It is in the context of this optimism and seeming support for real improvements for the lives of Africans that Obama’s early promises have begun to ring hollow – particularly regarding Africa’s beleaguered health sector. Arguably the most beneficial undertaking of the Bush administration was the establishment of the President’s Emergency Plan for AIDS Relief (PEPFAR), which resulted in at least 1.7 million people gaining access to life-saving antiretroviral treatment (ART) between 2004 and 2008. During the election campaign, Obama promised to steadily increase PEPFAR funding over the next few years in line with the growing demand for TB/HIV treatments as African patients continue to seek out the best biomedical remedies for these co-epidemics. This promise has now been diluted, as the President’s latest proposal offers a significantly reduced increase of $100 million to the PEPFAR budget. This increase is far below what is needed, and will result in opportunities lost to strengthen African health, including through more effective HIV prevention. Moreover, Obama’s administration proposed no increase whatsoever in US government funds to the Global Fund to Fight AIDS, Tuberculosis and Malaria – which is now facing a deficit of up to $6 billion.
For Sub-Saharan Africa, home to 68% of global HIV caseload, the ramifications for the flat-lining of PEPFAR and the Global Fund are immediate and severe.
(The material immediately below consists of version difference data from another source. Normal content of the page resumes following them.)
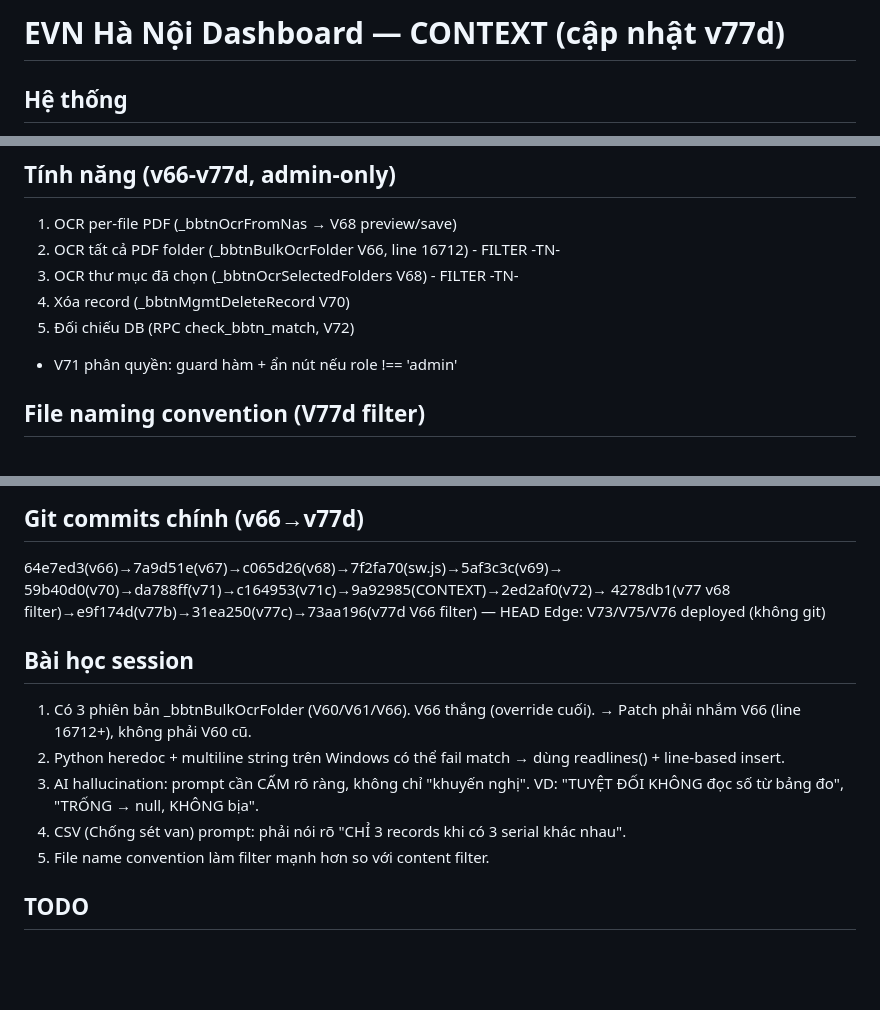
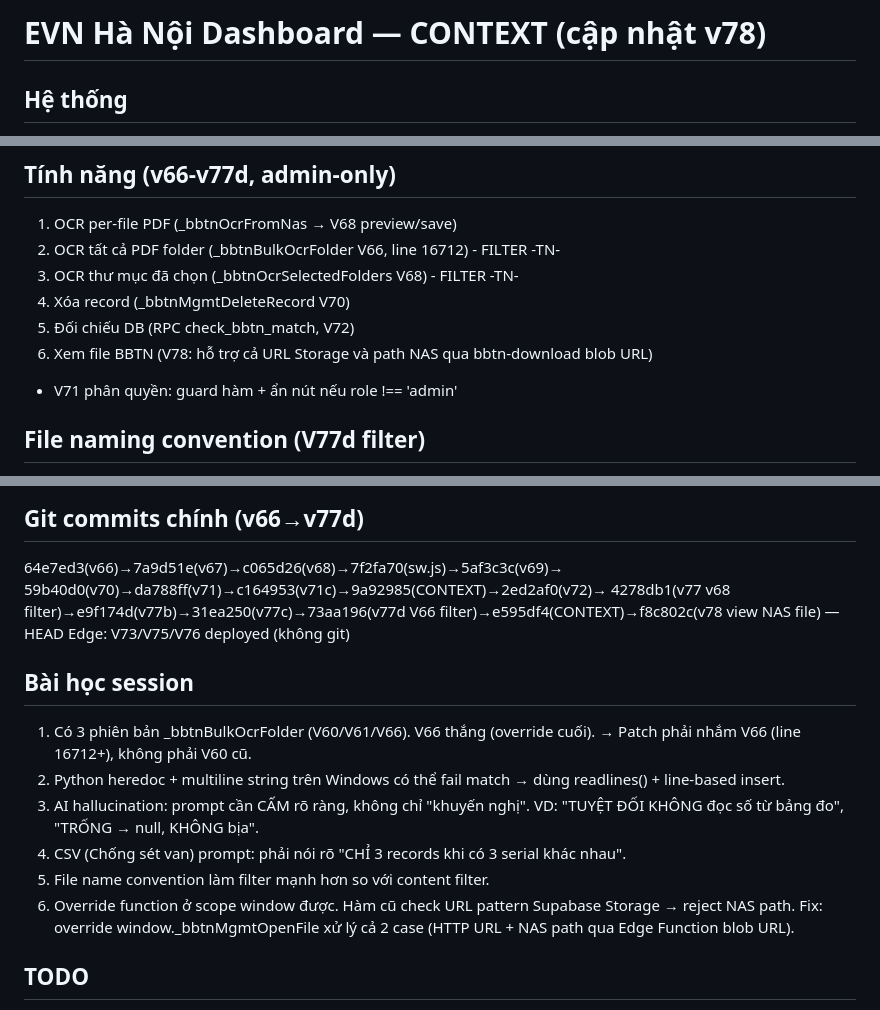
Before and after one commit to tuandatbk12/thietbi, a Markdown page: CONTEXT.md, 3 parts joined by grey strips. Drawn GitHub-style; blank space fills up the shorter version.

Commit message:
docs: cap nhat CONTEXT.md v78 (xem file NAS qua bbtn-download blob URL)

```diff
--- a/CONTEXT.md
+++ b/CONTEXT.md
@@ -1,4 +1,4 @@
-# EVN Hà Nội Dashboard — CONTEXT (cập nhật v77d)
+# EVN Hà Nội Dashboard — CONTEXT (cập nhật v78)
 
 ## Hệ thống
 - Dashboard: https://thietbi.vercel.app/ (Vercel auto-deploy)
@@ -18,6 +18,7 @@
 3. OCR thư mục đã chọn (_bbtnOcrSelectedFolders V68) - FILTER -TN-
 4. Xóa record (_bbtnMgmtDeleteRecord V70)
 5. Đối chiếu DB (RPC check_bbtn_match, V72)
+6. Xem file BBTN (V78: hỗ trợ cả URL Storage và path NAS qua bbtn-download blob URL)
 - V71 phân quyền: guard hàm + ẩn nút nếu role !== 'admin'
 
 ## File naming convention (V77d filter)
@@ -49,7 +50,7 @@ created_email, updated_at, loai_thiet_bi, sfra, tiet_dien, file_source
 ## Git commits chính (v66→v77d)
 64e7ed3(v66)→7a9d51e(v67)→c065d26(v68)→7f2fa70(sw.js)→5af3c3c(v69)→
 59b40d0(v70)→da788ff(v71)→c164953(v71c)→9a92985(CONTEXT)→2ed2af0(v72)→
-4278db1(v77 v68 filter)→e9f174d(v77b)→31ea250(v77c)→73aa196(v77d V66 filter) — HEAD
+4278db1(v77 v68 filter)→e9f174d(v77b)→31ea250(v77c)→73aa196(v77d V66 filter)→e595df4(CONTEXT)→f8c802c(v78 view NAS file) — HEAD
 Edge: V73/V75/V76 deployed (không git)
 
 ## Bài học session
@@ -60,6 +61,8 @@ Edge: V73/V75/V76 deployed (không git)
    VD: "TUYỆT ĐỐI KHÔNG đọc số từ bảng đo", "TRỐNG → null, KHÔNG bịa".
 4. CSV (Chống sét van) prompt: phải nói rõ "CHỈ 3 records khi có 3 serial khác nhau".
 5. File name convention làm filter mạnh hơn so với content filter.
+6. Override function ở scope window được. Hàm cũ check URL pattern Supabase Storage → reject NAS path.
+   Fix: override window._bbtnMgmtOpenFile xử lý cả 2 case (HTTP URL + NAS path qua Edge Function blob URL).
 
 ## TODO
 - (Future) Audit data cũ có thể có serial bịa từ bảng đo
```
The past few weeks alone have seen an unknown number of patients in need of ARVs in Uganda being turned away from health care facilities due to lack of drugs – a direct consequence of inadequate funding in a country that relies heavily on PEPFAR support. Numerous other HIV programmes in the region which are dependent on US funding could find themselves in imminent jeopardy, with potential impact on millions of lives, unless adequate PEPFAR and Global Fund boosts are implemented.
With only 1 out of 3 people who need ARVs currently receiving them, and with the World Bank and UNAIDS warning that more than 60% of those who are on treatment may be at risk of interruption in the next 12 months due to funding shortages, we hope that Clinton’s visit will address the apparent wavering commitment from the US government to combating one of the region’s most pressing challenges. Furthermore, we hope that her interactions with regional leaders will draw attention to the continued failure of most African states to meet their own commitments to health funding – namely, the Abuja Declaration of 2001, in which heads of state pledged to dedicate at least 15% of national domestic resources to health. The regional average currently stands at 7%; and most countries’ investments in health pale in comparison to investments in military, political extravagance and money lost to corruption. Until the “ethic of responsibility” of which the US speaks is reflected in global and national funding commitments, development in sub-Saharan Africa will continue to be held hostage to the grim scenario that is health in the region.
- Paula Akugizibwe, AIDS & Rights Alliance for Southern Africa (ARASA); Rebecca Hodes, Treatment Action Campaign South Africa (TAC). Both write in their personal capacities.